- [Work order]: Repeat the listing exactly, line by line, and leave the pictures behind.

════

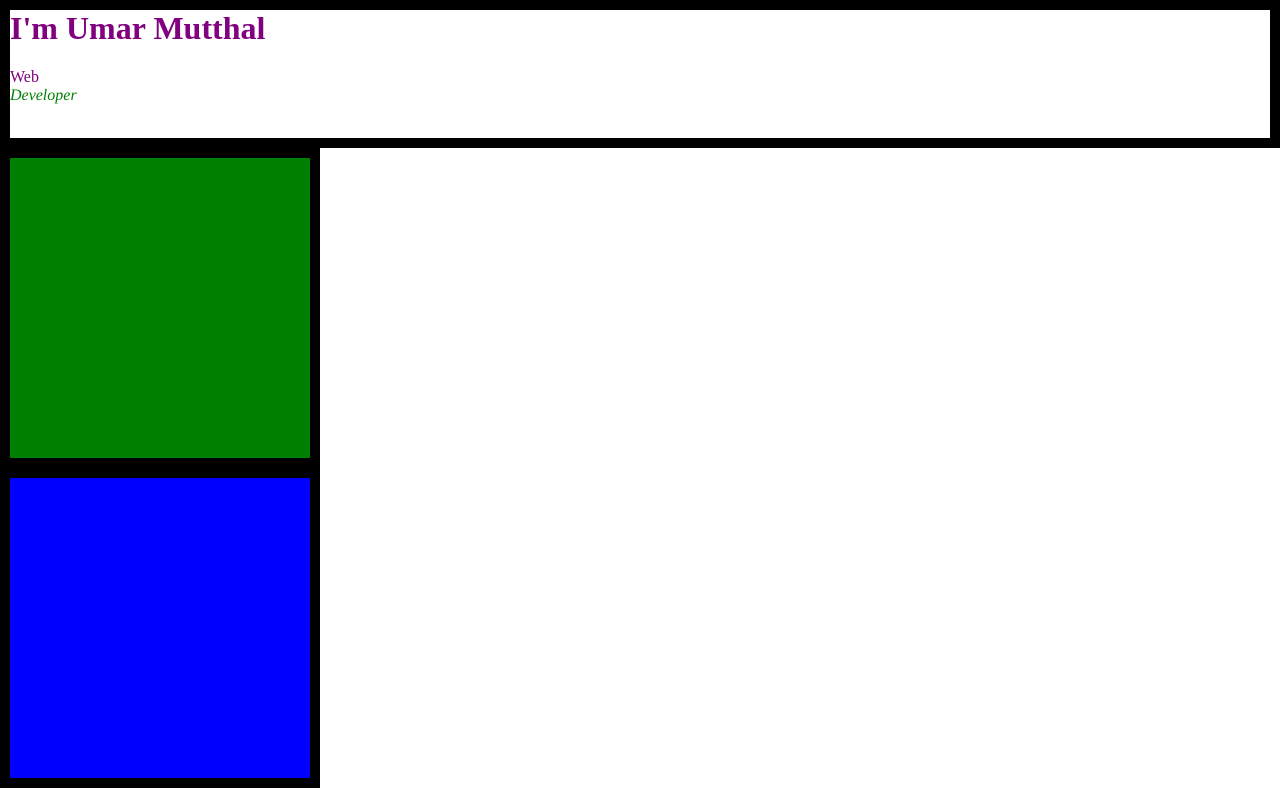
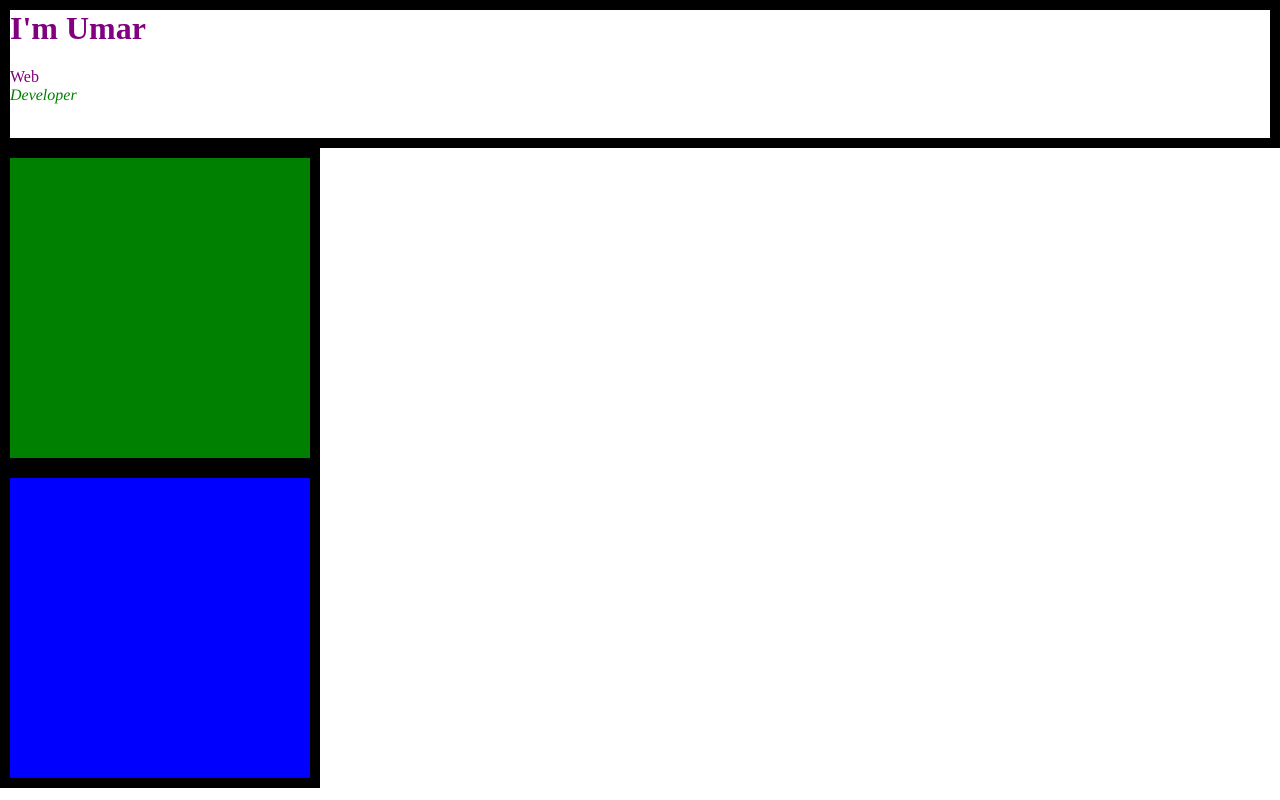
Before and after one commit to Umar-2308/Websites, a plain HTML site: page index.html in a window 1280 px wide. Drawn offline with Linux system fonts and the light colour scheme.

Commit message:
Update index.html

```diff
--- a/index.html
+++ b/index.html
@@ -10,7 +10,7 @@
   <body>
 
 <div class="topblock">
-      <h1>I'm Umar Mutthal</h1>
+      <h1>I'm Umar </h1>
       <p>Web<span> Developer</span></p>
         <img src="CSS - My Site Images\cloud.png" alt="">
       <img src="CSS - My Site Images\mountain.png" alt="">
```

════

- [Response]:
Before and after one commit to Umar-2308/Websites, a plain HTML site: page index.html in a window 1280 px wide. Drawn offline with Linux system fonts and the light colour scheme.

Commit message:
Update index.html

```diff
--- a/index.html
+++ b/index.html
@@ -10,7 +10,7 @@
   <body>
 
 <div class="topblock">
-      <h1>I'm Umar Mutthal</h1>
+      <h1>I'm Umar </h1>
       <p>Web<span> Developer</span></p>
         <img src="CSS - My Site Images\cloud.png" alt="">
       <img src="CSS - My Site Images\mountain.png" alt="">
```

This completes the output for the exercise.